• **Task objective**: The answer must be the full set of records, repeated exactly.

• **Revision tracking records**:

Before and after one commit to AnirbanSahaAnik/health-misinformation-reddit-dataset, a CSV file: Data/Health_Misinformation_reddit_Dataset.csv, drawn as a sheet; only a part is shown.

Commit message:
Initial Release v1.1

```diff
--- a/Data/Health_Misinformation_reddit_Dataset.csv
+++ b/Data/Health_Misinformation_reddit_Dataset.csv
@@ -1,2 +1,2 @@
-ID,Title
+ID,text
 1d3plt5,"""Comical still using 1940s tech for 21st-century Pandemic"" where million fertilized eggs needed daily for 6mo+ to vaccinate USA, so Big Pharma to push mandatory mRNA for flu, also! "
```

• **Output**:
Before and after one commit to AnirbanSahaAnik/health-misinformation-reddit-dataset, a CSV file: Data/Health_Misinformation_reddit_Dataset.csv, drawn as a sheet; only a part is shown.

Commit message:
Initial Release v1.1

```diff
--- a/Data/Health_Misinformation_reddit_Dataset.csv
+++ b/Data/Health_Misinformation_reddit_Dataset.csv
@@ -1,2 +1,2 @@
-ID,Title
+ID,text
 1d3plt5,"""Comical still using 1940s tech for 21st-century Pandemic"" where million fertilized eggs needed daily for 6mo+ to vaccinate USA, so Big Pharma to push mandatory mRNA for flu, also! "
```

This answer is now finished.